Plants can begin fruiting in 4-6 years with full production in 15-20. Economic life is 40-50 years but trees may live for 150. Rain during the ripening period can cause fruit splitting. Harvesting is in summer, the period depending on the intended use. In Australia, most of the dates you will encounter will be pitted and in the later Rutab and Tamar stages of maturity with better storage properties than the earlier two. Climbing the tall trees is necessary for picking. Average yield is 40kg of fruit/tree/year, increasing to 100kg with intensive management.
The fruit is gathered before it is quite ripe, and dried in the sun to make it keep, as fresh dates soon ferment and cannot be kept for any length of time. Yellow types and the red elongated variety of date are eaten fresh or are frozen immediately after harvest. Freezing improves quality and this is true for many other fruits with astringency.
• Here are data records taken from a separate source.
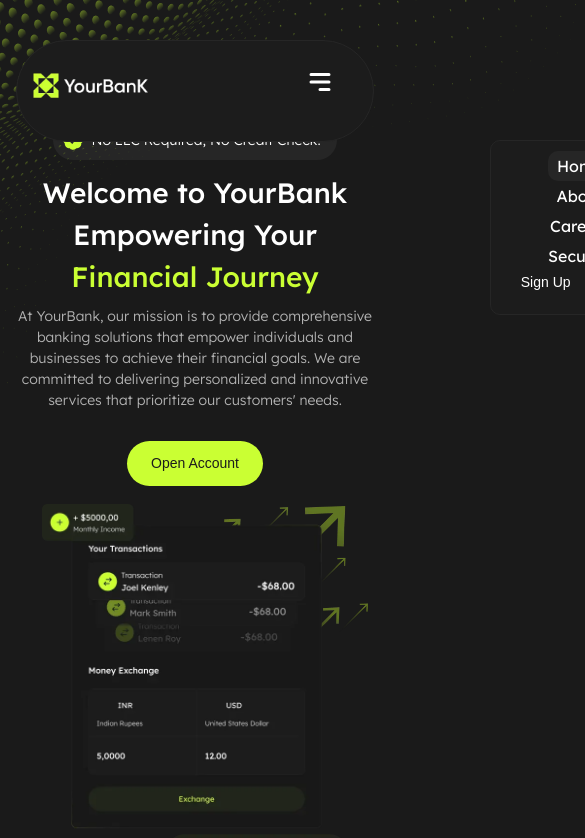
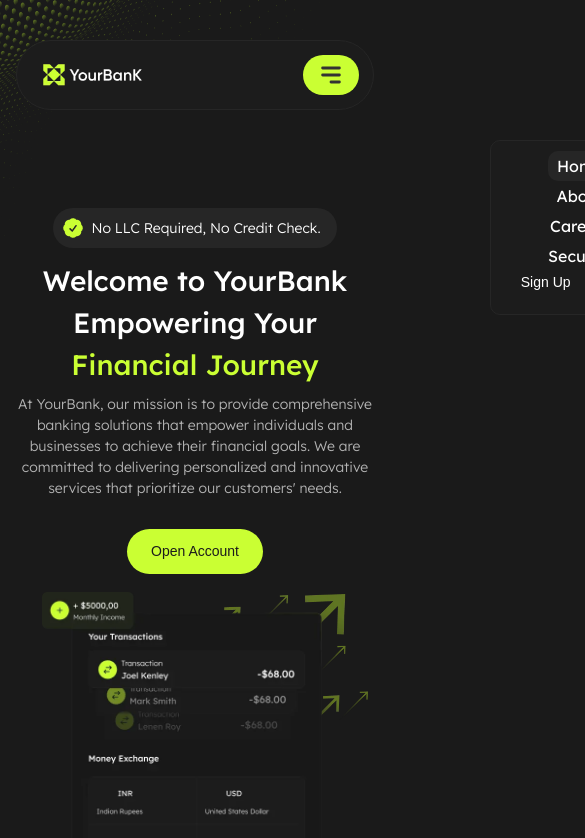
Before and after one commit to shaza-alkheder/YourBanK, a React (Vite) app: page / in a window 390 px wide. Shown: the top 838 px of the page, 585 px wide, since content can reach past the window. Built offline with nearby package versions, Linux system fonts and the light colour scheme; a web font is replaced by a local one.

Commit message:
update nav section

```diff
--- a/src/components/Layout/Navbar/Nav.css
+++ b/src/components/Layout/Navbar/Nav.css
@@ -1,4 +1,4 @@
-.MGnav{
+.MGnav {
   position: fixed;
   top: 50px;
   left: 162px;
@@ -12,122 +12,119 @@
   border: 1px solid var(--yb-color-dark-3);
   border-radius: 100px;
 }
-.MGnav-logo{
+.MGnav-logo {
   width: 155.83px;
 }
-.MGnavbar-links  ul{
+.MGnavbar-links ul {
   display: flex;
   gap: 26px;
   list-style: none;
 }
 
-.MGnavbar-links a{
+.MGnavbar-links a {
   text-decoration: none;
   color: var(--yb-color-white);
-    font-size: var( --yb-font-size-body-lg);
-    font-family: var( --yb-font-family-primary);
+  font-size: var(--yb-font-size-body-lg);
+  font-family: var(--yb-font-family-primary);
   padding: 12px 24px;
   border-radius: 82px;
 }
 
-
-.MGnavbar-links a.active{
-    background-color:var(--yb-color-dark-3);
+.MGnavbar-links a.active {
+  background-color: var(--yb-color-dark-3);
   transition: 1s all;
-
 }
-.MGnavbar-links a:hover{
-    background-color:var(--yb-color-dark-3);
+.MGnavbar-links a:hover {
+  background-color: var(--yb-color-dark-3);
   transition: 1s all;
-
 }
-.MGnavbar-buttons{
+.MGnavbar-buttons {
   display: flex;
   gap: 30px;
 }
 
-.MGsignup-btn{
+.MGsignup-btn {
   color: var(--yb-color-white);
   background-color: transparent;
   border: none;
-    font-size: var( --yb-font-size-body-sm);
+  font-size: var(--yb-font-size-body-sm);
   cursor: pointer;
-    padding: 14px 30px ;
+  padding: 14px 30px;
   border-radius: 82px;
 }
-.MGlogin-btn{
+.MGlogin-btn {
   color: var(--yb-color-white);
   background-color: transparent;
   border: none;
-    font-size: var( --yb-font-size-body-sm);
+  font-size: var(--yb-font-size-body-sm);
   padding: 14px 30px;
   border-radius: 82px;
   cursor: pointer;
-
+  background: var(--yb-color-primary);
+  color: var(--yb-color-dark-2);
 }
 .MGlogin-btn:hover,
 .MGsignup-btn:hover {
   background-color: var(--yb-color-primary);
-    color: var(  --yb-color-dark-2);
+  color: var(--yb-color-dark-2);
   transition: 1s all;
-
 }
-.menu-icon{
+.menu-icon {
   display: none;
   background: none;
   border: none;
   cursor: pointer;
-    font-size: 30px;
-    padding: 12px 24px;
+  font-size: 28px;
+  padding: 6px 14px;
   transition: 1s all;
   border-radius: 82px;
-
+  background: var(--yb-color-primary);
+  color: #333333;
+  width: 56px;
+  height: 40px;
 }
-.menu-icon:hover{
+.menu-icon:hover {
   color: #333333;
   background-color: var(--yb-color-primary);
 }
 
-.navMenu{
+.navMenu {
   position: fixed;
   top: 140px;
   right: 80px;
   width: 180px;
   padding: 15px;
   background-color: var(--yb-color-dark-2);
-    border:  1px solid var(--yb-color-dark-3);
+  border: 1px solid var(--yb-color-dark-3);
   border-radius: 10px;
   transform: translateX(200%);
   transition: 1s all;
   z-index: 3;
   display: none;
-
 }
-.navMenu ul{
-    list-style: none ;
+.navMenu ul {
+  list-style: none;
   display: flex;
   flex-direction: column;
   align-items: center;
   gap: 10px;
 }
-.navMenu a{
+.navMenu a {
   text-decoration: none;
   color: var(--yb-color-white);
   border-radius: 10px;
-    padding:5px 9px ;
-
+  padding: 5px 9px;
 }
 
-.navMenu a.active{
-    background-color:var(--yb-color-dark-3);
-    transition: 1s all;
-
-}
-.navMenu a:hover{
-    background-color:var(--yb-color-dark-3);
+.navMenu a.active {
+  background-color: var(--yb-color-dark-3);
   transition: 1s all;
 }
-.navMenu.show{
+.navMenu a:hover {
+  background-color: var(--yb-color-dark-3);
+  transition: 1s all;
+}
+.navMenu.show {
   transform: translateX(0);
 }
 
@@ -135,95 +132,86 @@
   display: none;
 }
 
-
-@media screen and (max-width:1440px) {
-    .MGnav{
+@media screen and (max-width: 1440px) {
+  .MGnav {
     top: 30px;
     left: 80px;
-        right: 80px ;
+    right: 80px;
     padding: 14px 24px;
   }
-    .MGnav-logo{
+  .MGnav-logo {
     width: 116.87px;
   }
 
-    .MGnavbar-links a{
+  .MGnavbar-links a {
     font-size: var(--yb-font-size-body-sm);
     padding: 10px 18px;
-
   }
-    .MGnavbar-buttons{
+  .MGnavbar-buttons {
     gap: 20px;
   }
-    .MGsignup-btn{
+  .MGsignup-btn {
     padding: 12px 24px;
   }
-    .MGlogin-btn{
+  .MGlogin-btn {
     padding: 12px 24px;
   }
-
-
-
 }
 
-@media screen and (max-width : 992px){
-    .MGnav{
-        padding: 14px 14px 24px ;
+@media screen and (max-width: 992px) {
+  .MGnav {
+    padding: 14px 14px 14px 24px;
     top: 40px;
     left: 16px;
     right: 16px;
   }
+  .MGnav-logo {
+    width: 101.29px;
+  }
 
-    .MGnavbar-links{
+  .MGnavbar-links {
     display: none;
   }
-    .MGnavbar-buttons{
+  .MGnavbar-buttons {
     display: none;
   }
 
-    .menu-icon{
-        display: block;
-
-    }
-    .navMenu{
+  .menu-icon {
     display: block;
   }
-
+  .navMenu {
+    display: block;
+  }
 
   .MGmobile-buttons {
     display: block;
     display: flex;
     justify-content: space-around;
     gap: 5px;
-
   }
 
-
-.MGsignup-mobile{
+  .MGsignup-mobile {
     color: var(--yb-color-white);
     background-color: transparent;
     border: none;
-    font-size: var( --yb-font-size-body-sm);
+    font-size: var(--yb-font-size-body-sm);
     cursor: pointer;
     padding: 6px 12px;
     border-radius: 41px;
   }
-.MGlogin-mobile{
+  .MGlogin-mobile {
     color: var(--yb-color-white);
     background-color: transparent;
     border: none;
-    font-size: var( --yb-font-size-body-sm);
+    font-size: var(--yb-font-size-body-sm);
     padding: 6px 12px;
     border-radius: 41px;
     cursor: pointer;
-
   }
   .MGlogin-mobile:hover,
   .MGsignup-mobile:hover {
     background-color: var(--yb-color-primary);
-    color: var(  --yb-color-dark-2);
+    color: var(--yb-color-dark-2);
     transition: 1s all;
-
   }
-
 }
--- a/src/pages/Home/Home.css
+++ b/src/pages/Home/Home.css
@@ -1,12 +1,38 @@
 /* main{
     padding-top: 140px;
 } */
-.home{
-    position: relative;
+.home {
+  position: relative;
+  /* overflow: hidden; */
 }
-.MGobjects{
-    position: absolute;
-    top: 0;
-    left: 0;
-    z-index: 0;
+.MGobjects {
+  position: absolute;
+  top: 0;
+  left: 0;
+  z-index: 0;
+  /* width: min(759px, 52vw); */
+  width: 759px;
+  height: auto;
 }
+
+header {
+  padding-top: 198px;
+}
+@media screen and (max-width: 1440px) {
+  header {
+    padding-top: 133px;
+  }
+  .MGobjects {
+    width: 546.745px;
+    height: 440px;
+  }
+}
+@media screen and (max-width: 992px) {
+  header {
+    padding-top: 158px;
+  }
+  .MGobjects {
+    width: 381.997px;
+    height: 307.417px;
+  }
+}
--- a/src/pages/Home/Home.jsx
+++ b/src/pages/Home/Home.jsx
@@ -15,14 +15,16 @@ function Home() {
       <img src="/assets/img/HomePage/Objects.webp"
       alt=""
       className="MGobjects"/>
-
-      <main>
+    <header>
         <Container>
           <Hero iconHero="/assets/img/HomePage/iconHero.png"
                 arrowsHero="/assets/img/HomePage/arrowsHero.webp"
                 imageHero="/assets/img/HomePage/imageHero.webp"
           />
         </Container>
+    </header>
+      <main>
+
 
         <Container><OurProduct />
         </Container>
```
Lines whose indentation alone changed are shown as unchanged.
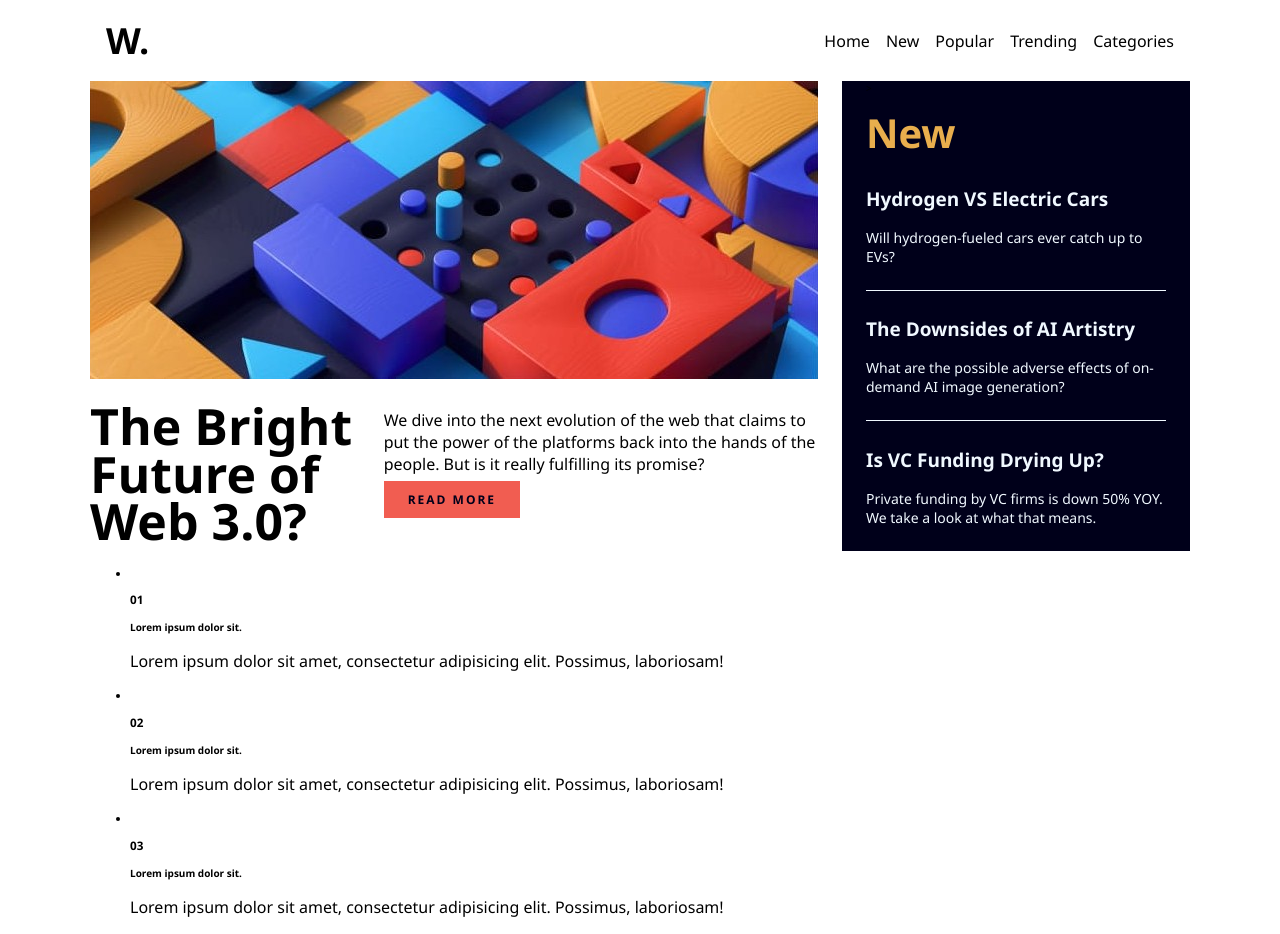
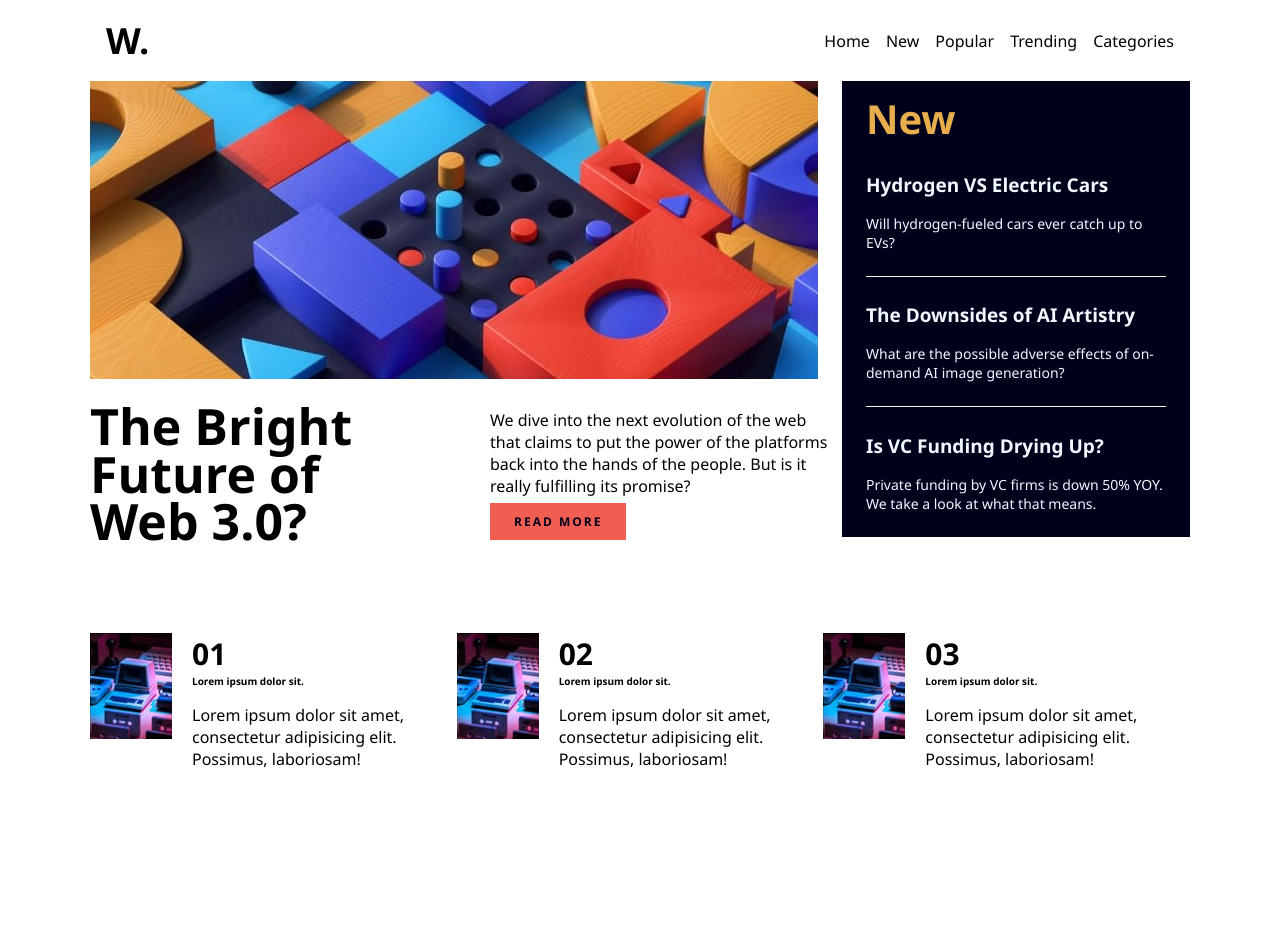
Before and after one commit to cenouraa/TrabalhoLayout, a plain HTML site: page index.html in a window 1280 px wide. After the commit the page ends 800 px from the top, so only its background shows below. Drawn offline with Linux system fonts and the light colour scheme.

Commit message:
falta só umas coisa ai

```diff
--- a/index.html
+++ b/index.html
@@ -33,7 +33,7 @@
             </div>
 
             <aside class="news">
-                <section class="news__list">>
+                <section class="news__list">
                     <h1>New</h1>
                         <article class="news__item">
                             <h2>Hydrogen VS Electric Cars</h2>
@@ -58,7 +58,7 @@
                 <ul class="list">
                     <li class="list-item">
                         <div class="list-item__image">
-                            <img src="" alt="">
+                            <img src="img/img2.png" alt="">
                         </div>
                         <div class="list-item__content">
                             <h3 class="list-item__number">01</h3>
@@ -68,7 +68,7 @@
                     </li>
                     <li class="list-item">
                         <div class="list-item__image">
-                            <img src="" alt="">
+                            <img src="img/img2.png" alt="">
                         </div>
                         <div class="list-item__content">
                             <h3 class="list-item__number">02</h3>
@@ -78,7 +78,7 @@
                     </li>
                     <li class="list-item">
                         <div class="list-item__image">
-                            <img src="" alt="">
+                            <img src="img/img2.png" alt="">
                         </div>
                         <div class="list-item__content">
                             <h3 class="list-item__number">03</h3>
--- a/style.css
+++ b/style.css
@@ -48,11 +48,20 @@ header{
 .main__left {
     display: flex;
     flex-direction: row;
-    gap: 24px;
     margin-top: 14px;
 }
 .main__text{
-
+    position: absolute;
+    margin-left: 400px;
+    max-width: 350px;
+}
+.main__left h1{
+    margin: 10px 0;
+    font-weight: bold;
+    line-height: 95%;
+    font-size: 5em;
+    position: absolute;
+    max-width: 300px;
 }
 .main__text p{
 }
@@ -70,12 +79,7 @@ header{
     box-sizing: content-box;
 
 }
-.main__left h1{
-    margin: 10px 0;
-    font-weight: bold;
-    line-height: 95%;
-    font-size: 5em;
-}
+
 .news{
     background-color: #00001a;
 }
@@ -103,6 +107,38 @@ header{
 .news__item p{
     font-size: 1.4em;
 }
-/* .main__text {
-margin-left: 100px;
-} */
+.list{
+    display: flex;
+    flex-direction: row;
+    margin-top: 12vh;
+    padding: 0;
+}
+.list-item{
+    display: flex;
+    list-style-type: none;
+    gap: 20px;
+    height: 100%;
+}
+.list-item__image{
+    height: 100%;
+    flex: 0 0 auto;
+}
+.list-item__image img{
+    height: 100%;
+    width: auto;
+    object-fit: cover;
+    display: block;
+}
+.list-item__content{
+    flex: 1; /* O texto ocupa o resto do espaço */
+    display: flex;
+    flex-direction: column;
+    justify-content: space-around; /* Centraliza verticalmente o conteúdo */
+}
+.list-item__content h3{
+    margin: 0;
+    font-size: 3em;
+}
+.list-item__content h4{
+    margin: 0;
+}
```
Also changed, not shown: img/img2.png (added).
Dried dates are eaten as is, or their high sugar content can be exploited in many processed foods, eg chutneys, jams and breads, where they provide a sweetening effect but have the advantage of adding more nutrients than pure sugars.
Dates can be afflicted with many pests and diseases worldwide, but these are very dependent on site, cv and management. Possible pests in WA could include scale, birds and rodents; weeds should also be controlled. Any diseases will likely be due to fungi or phytoplasmas; no viral or viroid infections have so far been reported. Wasps can be pests as they seek sugar.
Producing your own dates requires significant effort and determination - they need leaf pruning every year, the spines can cause injury, they are dioecious, pollination has to be managed, they need generous water supply and harvesting requires getting to the top of tall trees. They will fruit in south west WA but cvs adapted to cooler climates are needed. Countering this, the fruit can be obtained cheaply in retail outlets. Their high sugar content also needs to be recognised re diet.
Many attempts to establish dates in Australia have been made. An early research station in Carnarvon had some, and a commercial date farm of 700 trees exists near Alice Springs, The Desert Fruit Company, and another new farm, Tamara Plantation.